MATERIAL PROVIDED
##########

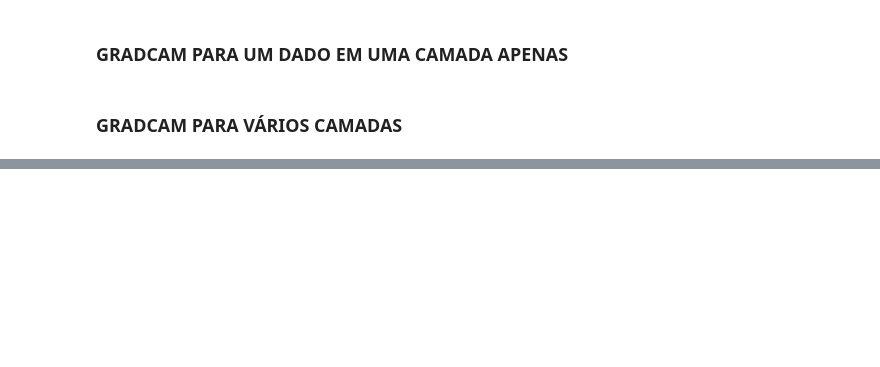
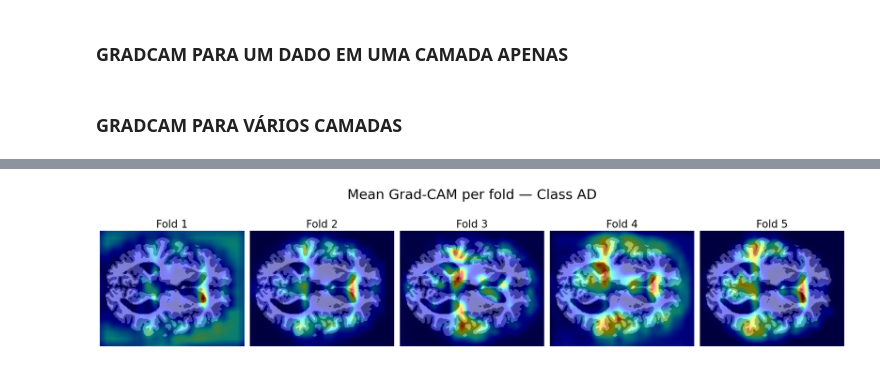
Before and after one commit to brunopmont/Alzheimer-CNN-Detection, a Jupyter notebook: explainability/gradcam.ipynb, the cells around one changed output, grey strips where cells are left out. Saved outputs shown, nothing was run; the diff lists cells and outputs as text; code cells hidden in the pictures; blank space fills up the shorter version.

```diff
--- a/explainability/gradcam.ipynb
+++ b/explainability/gradcam.ipynb
@@ -278,7 +289,20 @@ class RPRSModel(tf.keras.Model):
 # %%
-dir_base = '/mnt/c/Users/Paulo Pires/Desktop/Alzheimer_cnn/ADNI/ADNI_NORMALIZED'
+dir_base = '/mnt/c/Users/Paulo Pires/Desktop/Alzheimer_cnn/'
+adni_base = f'{dir_base}/ADNI/ADNI_NORMALIZED'
 validation_dir = f'{dir_base}/validation'
 test_dir = f'{dir_base}/test'
 
+oasis_dir = "/mnt/c/Users/Paulo Pires/Desktop/Alzheimer_cnn/OASIS/OASIS_1_FSL_NORMALIZED/train"
+
 # Nome das classes
-class_names = ['cn', 'ad']
+adni_class_names = ['cn', 'ad']
+# %%
+oasis_images, oasis_labels, oasis_paths, _ = proc_dados.load_nifti_data_balanced_preallocated(oasis_dir, ['0.0', '0.5', '1.0', '2.0'])
+
+oasis_indices = np.argmax(oasis_labels, axis=1)
+
+oasis_indices_bin = np.where(oasis_indices == 0, 0, 1)
+
+oasis_labels_bin = to_categorical(oasis_indices_bin, num_classes=2)
+
+nomes_classes_oasis = ['0', '1']
@@ -677,0 +759,63 @@ multi_classes_data_gradcam(model, test_images, test_labels, test_paths, f'{model
+# %%
+def plot_gradcam_folds(mean_heatmaps, n_samples_list, class_index, slice_axis=2, slice_idx=None,
+                        background_volume=None, images=None, labels=None,
+                        alpha=0.5, cmap='jet', title_fontsize=26, subtitle_fontsize=20,
+                        figsize_per_fold=4, save_path='gradcam_fold_comparison.png'):
+    """
+    ETAPA RÁPIDA/ITERATIVA: só plota, a partir dos heatmaps já calculados.
+    Ajuste alpha, cmap, fontsize, slice_idx, etc. e rode de novo sem recalcular nada.
+    """
+    target_shape = mean_heatmaps[0].shape
+
+    if slice_idx is None:
+        slice_idx = target_shape[slice_axis] // 2
+
+    # Determina o cérebro de fundo, se não foi passado explicitamente
+    if background_volume is None:
+        if images is None or labels is None:
+            raise ValueError("Passe 'background_volume' OU 'images'+'labels' para extrair um exemplo.")
+        ad_indices = [i for i in range(len(images)) if np.argmax(labels[i]) == class_index]
+        background_volume = images[ad_indices[0]]
+
+    if slice_axis == 0:
+        brain_slice = background_volume[slice_idx, :, :, 0]
+    elif slice_axis == 1:
+        brain_slice = background_volume[:, slice_idx, :, 0]
+    else:
+        brain_slice = background_volume[:, :, slice_idx, 0]
+
+    n_folds = len(mean_heatmaps)
+    fig, axes = plt.subplots(1, n_folds, figsize=(figsize_per_fold * n_folds, 5))
+
+    for i, mean_heatmap in enumerate(mean_heatmaps):
+        if slice_axis == 0:
+            slice_2d = mean_heatmap[slice_idx, :, :]
+        elif slice_axis == 1:
+            slice_2d = mean_heatmap[:, slice_idx, :]
+        else:
+            slice_2d = mean_heatmap[:, :, slice_idx]
+
+        axes[i].imshow(brain_slice, cmap='gray')
+        axes[i].imshow(slice_2d, cmap=cmap, alpha=alpha)
+        axes[i].axis('off')
+        axes[i].set_title(f'Fold {i+1}', fontsize=subtitle_fontsize)
+
+    plt.suptitle(f'Mean Grad-CAM per fold — Class AD', fontsize=title_fontsize)
+    plt.tight_layout()
+    if save_path:
+        plt.savefig(save_path, dpi=150)
+    plt.show()
+
+plot_gradcam_folds(
+    mean_heatmaps, n_samples_list,
+    class_index=1,
+    slice_axis=2,
+    images=oasis_images,
+    labels=oasis_labels_bin,
+    alpha=0.5,
+    cmap='jet',
+    title_fontsize=26,
+    subtitle_fontsize=20
+)
+# %% [output]
+[figure, added]
```
Also changed, not shown: parts of 10 cells of this notebook, 5 other files.
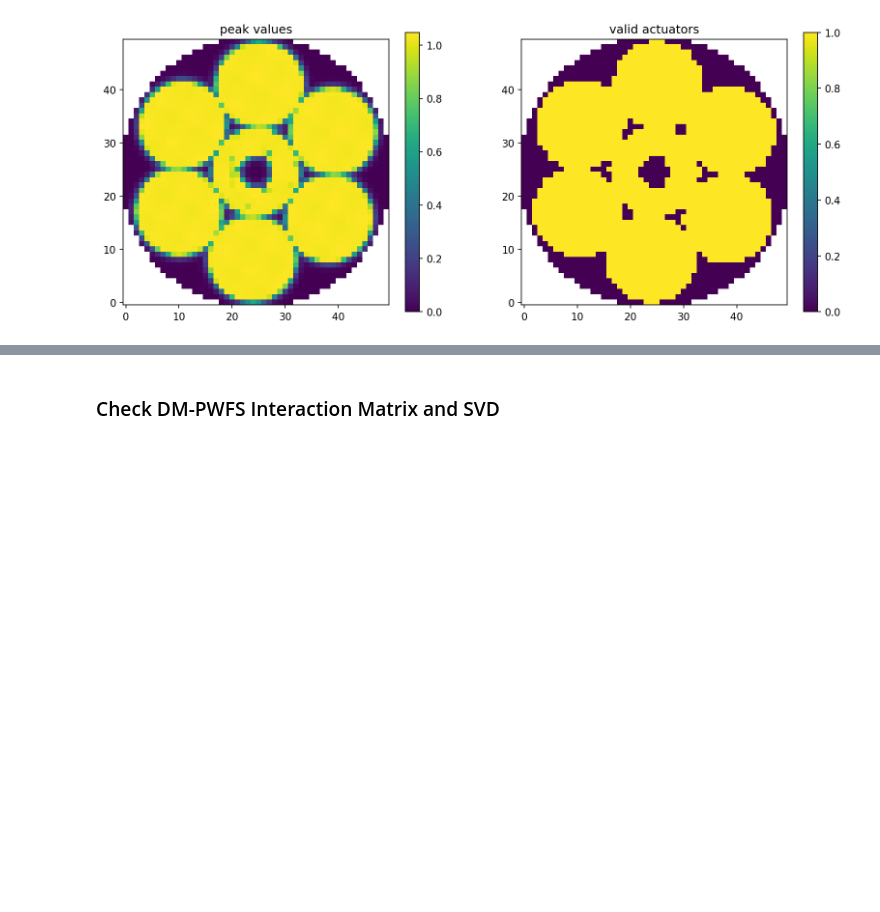
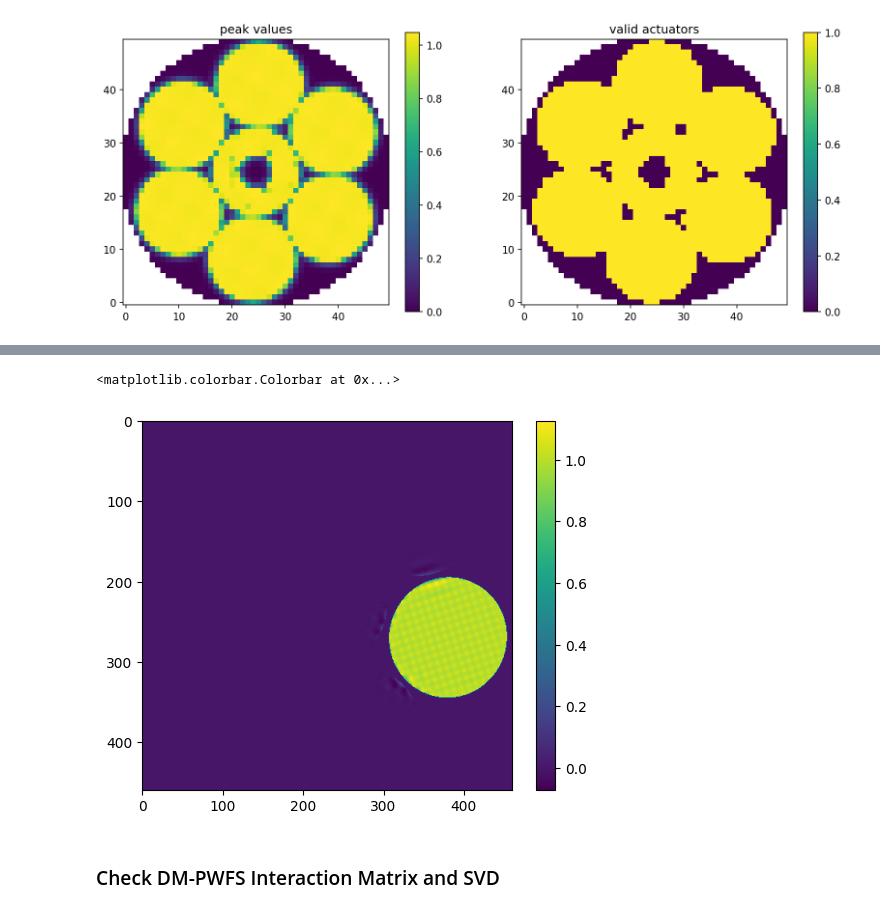
Before and after one commit to fquiros/CEO, a Jupyter notebook: python/ceo/gaps/zonal_control_test_demo.ipynb, the cells around one changed output, grey strips where cells are left out. Drawn from its saved outputs; the diff is of its cells as text; code cells hidden in the pictures; blank space fills up the shorter version.

```diff
--- a/python/ceo/gaps/zonal_control_test_demo.ipynb
+++ b/python/ceo/gaps/zonal_control_test_demo.ipynb
@@ -246,3 +259,13 @@ ax2.set_title('valid actuators');
+# %%
+Pmat = gaps.tel.DMmat @ gaps.calib_repo['spp-hdfs']['Pp2m']
+test_wf = np.zeros((gaps.tel.pup.nPx, gaps.tel.pup.nPx))
+
+test_wf[gaps.tel.pup.GMTmask2D] = Pmat[:, this_seg]
+plt.imshow(test_wf)
+plt.colorbar()
+# %% [output]
+<matplotlib.colorbar.Colorbar at 0x...>
+[figure, added]
 # %% [markdown]
 ### Check DM-PWFS Interaction Matrix and SVD
 # %%
```
Also changed, not shown: parts of 17 cells of this notebook, 1 other file.
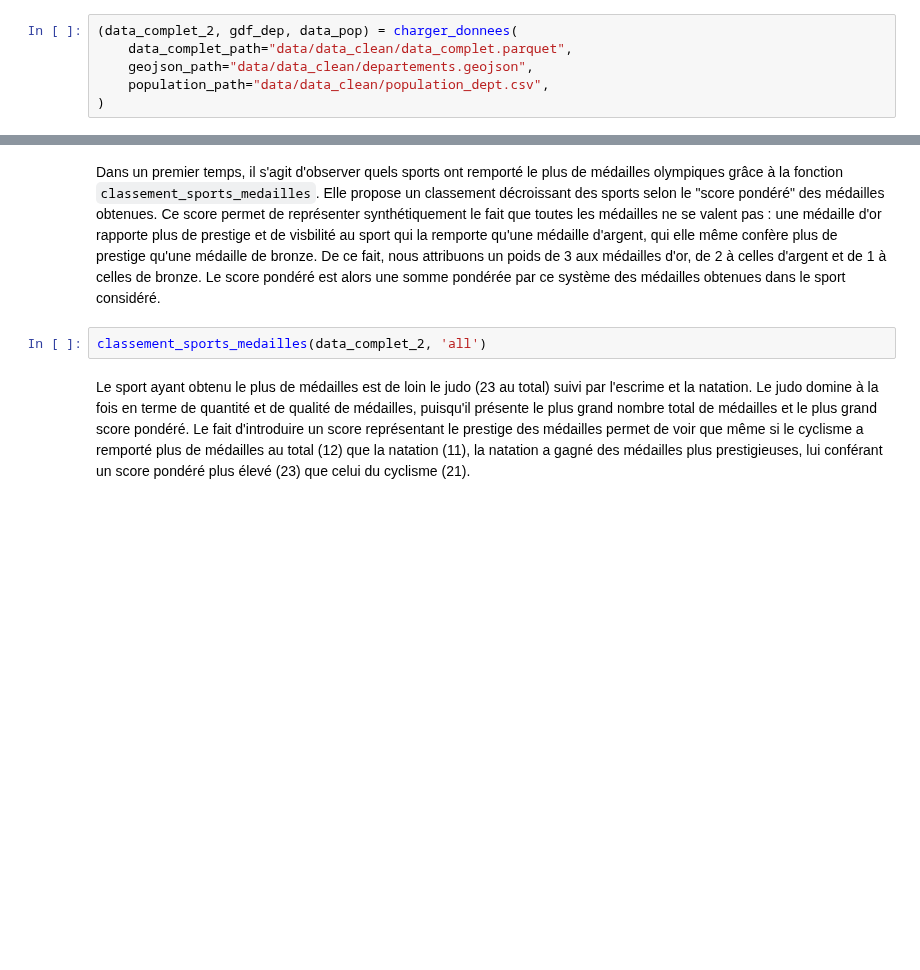
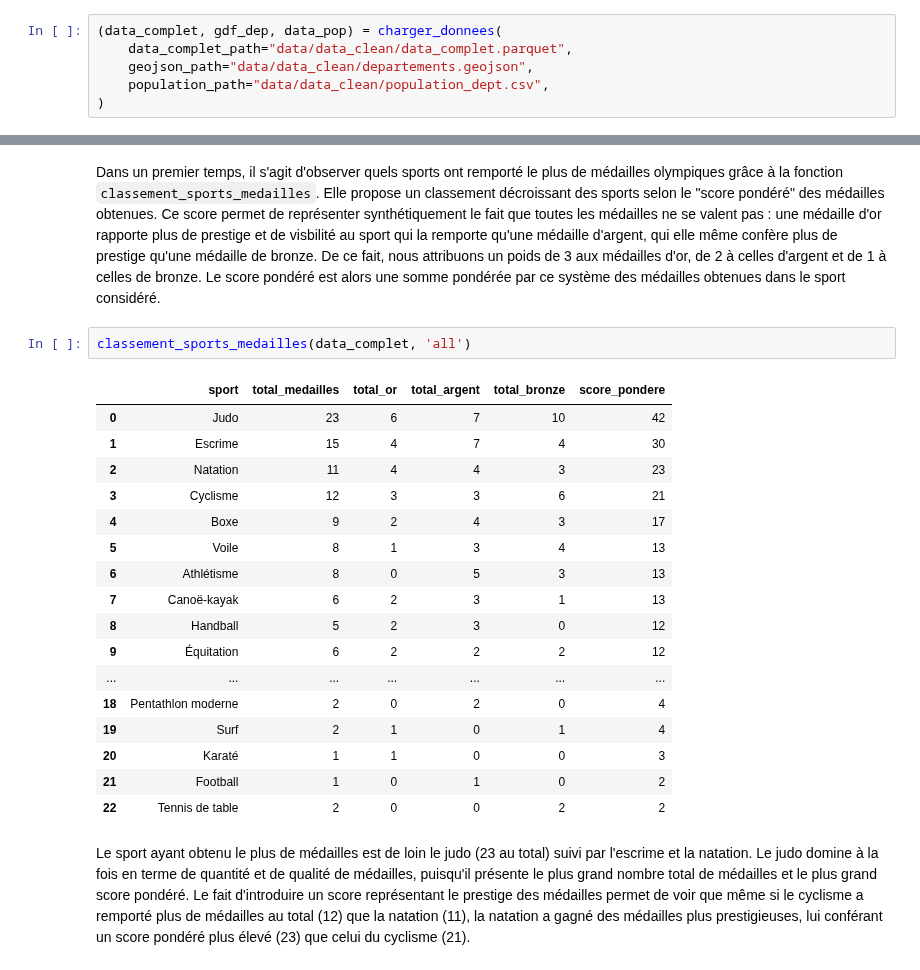
Before and after one commit to oldblindmole/Projet_Python_Data_Science_JO, a Jupyter notebook: main.ipynb, the cells around one changed output, grey strips where cells are left out. Cells and saved outputs as stored; diff of their text form; blank space fills up the shorter version.

```diff
--- a/main.ipynb
+++ b/main.ipynb
@@ -375,7 +540,7 @@ from jo.visualisation_plotly import (
     medailles_par_annee
 )
 # %%
-(data_complet_2, gdf_dep, data_pop) = charger_donnees(
+(data_complet, gdf_dep, data_pop) = charger_donnees(
     data_complet_path="data/data_clean/data_complet.parquet",
     geojson_path="data/data_clean/departements.geojson",
     population_path="data/data_clean/population_dept.csv",
@@ -451,7 +635,25 @@ Nous essayons ici d'observer plus précisément les évolutions conjointes des m
 # %% [markdown]
 Dans un premier temps, il s'agit d'observer quels sports ont remporté le plus de médailles olympiques grâce à la fonction `classement_sports_medailles`. Elle propose un classement  décroissant des sports selon le "score pondéré" des médailles obtenues. Ce score permet de représenter synthétiquement le fait que toutes les médailles ne se valent pas : une médaille d'or rapporte plus de prestige et de visbilité au sport qui la remporte qu'une médaille d'argent, qui elle même confère plus de prestige qu'une médaille de bronze. De ce fait, nous attribuons un poids de 3 aux médailles d'or, de 2 à celles d'argent et de 1 à celles de bronze. Le score pondéré est alors une somme pondérée par ce système des médailles obtenues dans le sport considéré.
 # %%
-classement_sports_medailles(data_complet_2, 'all')
+classement_sports_medailles(data_complet, 'all')
+# %% [output]
+|  | sport | total_medailles | total_or | total_argent | total_bronze | score_pondere |
+| 0 | Judo | 23 | 6 | 7 | 10 | 42 |
+| 1 | Escrime | 15 | 4 | 7 | 4 | 30 |
+| 2 | Natation | 11 | 4 | 4 | 3 | 23 |
+| 3 | Cyclisme | 12 | 3 | 3 | 6 | 21 |
+| 4 | Boxe | 9 | 2 | 4 | 3 | 17 |
+| 5 | Voile | 8 | 1 | 3 | 4 | 13 |
+| 6 | Athlétisme | 8 | 0 | 5 | 3 | 13 |
+| 7 | Canoë-kayak | 6 | 2 | 3 | 1 | 13 |
+| 8 | Handball | 5 | 2 | 3 | 0 | 12 |
+| 9 | Équitation | 6 | 2 | 2 | 2 | 12 |
+| ... | ... | ... | ... | ... | ... | ... |
+| 18 | Pentathlon moderne | 2 | 0 | 2 | 0 | 4 |
+| 19 | Surf | 2 | 1 | 0 | 1 | 4 |
+| 20 | Karaté | 1 | 1 | 0 | 0 | 3 |
+| 21 | Football | 1 | 0 | 1 | 0 | 2 |
+| 22 | Tennis de table | 2 | 0 | 0 | 2 | 2 |
 # %% [markdown]
 Le sport ayant obtenu le plus de médailles est de loin le judo (23 au total) suivi par l'escrime et la natation. Le judo domine à la fois en terme de quantité et de qualité de médailles, puisqu'il présente le plus grand nombre total de médailles et le plus grand score pondéré. Le fait d'introduire un score représentant le prestige des médailles permet de voir que même si le cyclisme a remporté plus de médailles au total (12) que la natation (11), la natation a gagné des médailles plus prestigieuses, lui conférant un score pondéré plus élevé (23) que celui du cyclisme (21).
 # %% [markdown]
```
Also changed, not shown: parts of 104 cells of this notebook, 1 other file.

##########

YOUR ASSIGNMENT
What number of lines in the records hold "alpha"? Reply with that number alone.

WRITTEN ANSWER
4